EU: Beauty claims vs. health claims on foods

In the last years, there has been an increase in fortified foods and food supplements that primarily target the female population with the aim of improving beauty, such as e.g., effect on hair, nails, and skin. Typical representatives of ingredients used are collagen, MSM, hyaluronic acid and others.

If the claims in terms of e.g. of the proper functioning of the skin or for the health of the skin, clearly defined as health claims regulated by harmonized European legislation, with Regulation 1924/2006 on nutrition and health claims on foods, so-called beauty claims are regulated only by general food legislation, which stipulates that the indication of the properties of food must not be misleading for the consumer, but must be clear, proven and easily understandable. Typical skin beauty claims are wrinkle reduction, skin smoothing, glowing, and toned skin, etc.

Of course, this does not mean that beauty affirmations cannot be used. On the contrary, their use is entirely possible if there is good evidence of their effectiveness (credible studies), and the advantage is that the use of the claims does not require lengthy evaluation procedures through the European Food Safety Agency (EFSA) and subsequent approval by the European Commission.

Differentiating between beauty and health claims can sometimes be very difficult, as just one word can completely change the definition of a claim. An additional problem can be the different approaches of official institutions to the perception of certain claims within the EU.

Do you need additional knowledge or help in reviewing the suitability of ingredients and other product properties before entering the market?

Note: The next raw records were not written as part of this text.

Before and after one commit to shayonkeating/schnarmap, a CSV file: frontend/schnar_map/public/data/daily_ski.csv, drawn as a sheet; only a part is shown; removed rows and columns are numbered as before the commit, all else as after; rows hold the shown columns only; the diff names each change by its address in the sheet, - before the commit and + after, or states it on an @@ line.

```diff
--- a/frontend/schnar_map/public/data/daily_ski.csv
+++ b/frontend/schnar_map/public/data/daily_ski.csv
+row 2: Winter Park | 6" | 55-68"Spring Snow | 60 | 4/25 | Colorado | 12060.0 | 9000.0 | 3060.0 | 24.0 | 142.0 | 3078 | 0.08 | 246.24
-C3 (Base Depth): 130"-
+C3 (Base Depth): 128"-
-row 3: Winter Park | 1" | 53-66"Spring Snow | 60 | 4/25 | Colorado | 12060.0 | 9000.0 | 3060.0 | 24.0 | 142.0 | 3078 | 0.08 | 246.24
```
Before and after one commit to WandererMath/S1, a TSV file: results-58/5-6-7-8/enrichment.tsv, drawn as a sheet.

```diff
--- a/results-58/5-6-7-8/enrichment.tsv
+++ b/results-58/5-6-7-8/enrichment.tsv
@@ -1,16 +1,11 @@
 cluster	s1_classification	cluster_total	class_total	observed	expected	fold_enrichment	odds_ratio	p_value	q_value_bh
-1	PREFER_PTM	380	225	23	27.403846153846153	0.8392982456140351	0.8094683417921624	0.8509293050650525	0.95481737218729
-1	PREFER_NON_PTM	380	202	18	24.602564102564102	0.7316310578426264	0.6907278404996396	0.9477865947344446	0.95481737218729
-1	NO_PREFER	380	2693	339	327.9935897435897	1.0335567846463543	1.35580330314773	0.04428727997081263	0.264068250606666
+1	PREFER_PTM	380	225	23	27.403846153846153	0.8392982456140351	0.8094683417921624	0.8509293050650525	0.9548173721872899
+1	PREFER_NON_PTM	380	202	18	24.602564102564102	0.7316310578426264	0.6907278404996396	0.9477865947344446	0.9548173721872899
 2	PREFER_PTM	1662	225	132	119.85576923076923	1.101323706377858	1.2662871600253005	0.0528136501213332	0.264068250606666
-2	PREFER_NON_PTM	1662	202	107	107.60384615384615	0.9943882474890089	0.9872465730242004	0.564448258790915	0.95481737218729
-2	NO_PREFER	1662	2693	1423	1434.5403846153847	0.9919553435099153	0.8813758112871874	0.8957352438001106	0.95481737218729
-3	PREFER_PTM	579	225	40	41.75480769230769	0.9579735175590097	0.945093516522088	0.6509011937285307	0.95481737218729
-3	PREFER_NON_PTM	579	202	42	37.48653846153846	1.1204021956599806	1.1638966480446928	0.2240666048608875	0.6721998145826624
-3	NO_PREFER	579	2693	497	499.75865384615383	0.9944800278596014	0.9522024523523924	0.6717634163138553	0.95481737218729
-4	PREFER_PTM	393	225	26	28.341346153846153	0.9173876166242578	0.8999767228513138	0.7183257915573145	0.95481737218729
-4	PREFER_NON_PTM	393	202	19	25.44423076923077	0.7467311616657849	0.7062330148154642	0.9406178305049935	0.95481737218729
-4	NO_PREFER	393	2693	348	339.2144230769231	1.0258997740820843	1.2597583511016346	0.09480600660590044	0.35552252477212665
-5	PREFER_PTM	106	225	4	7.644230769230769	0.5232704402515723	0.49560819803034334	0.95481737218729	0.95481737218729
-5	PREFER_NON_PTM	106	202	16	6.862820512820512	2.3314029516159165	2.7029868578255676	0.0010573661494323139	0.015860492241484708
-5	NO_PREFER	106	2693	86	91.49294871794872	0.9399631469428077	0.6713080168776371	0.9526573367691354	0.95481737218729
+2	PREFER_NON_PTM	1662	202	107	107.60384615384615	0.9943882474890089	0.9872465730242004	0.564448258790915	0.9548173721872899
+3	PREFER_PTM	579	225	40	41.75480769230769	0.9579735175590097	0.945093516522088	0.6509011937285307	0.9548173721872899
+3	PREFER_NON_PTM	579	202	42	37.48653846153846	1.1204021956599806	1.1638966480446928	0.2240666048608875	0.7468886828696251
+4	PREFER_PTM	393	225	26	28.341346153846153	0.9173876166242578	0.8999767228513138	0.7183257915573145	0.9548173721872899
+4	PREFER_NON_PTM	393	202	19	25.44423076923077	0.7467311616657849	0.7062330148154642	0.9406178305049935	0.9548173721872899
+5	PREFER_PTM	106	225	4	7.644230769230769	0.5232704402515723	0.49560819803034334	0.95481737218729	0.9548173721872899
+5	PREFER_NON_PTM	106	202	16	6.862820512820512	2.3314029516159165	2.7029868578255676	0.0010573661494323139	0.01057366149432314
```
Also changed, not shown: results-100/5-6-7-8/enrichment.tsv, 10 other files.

With the help of our consulting services, we can fully help you with thorough reviews of the suitability of products for entering the market, as well as foreign markets and opportunities for legal marketing of food supplements.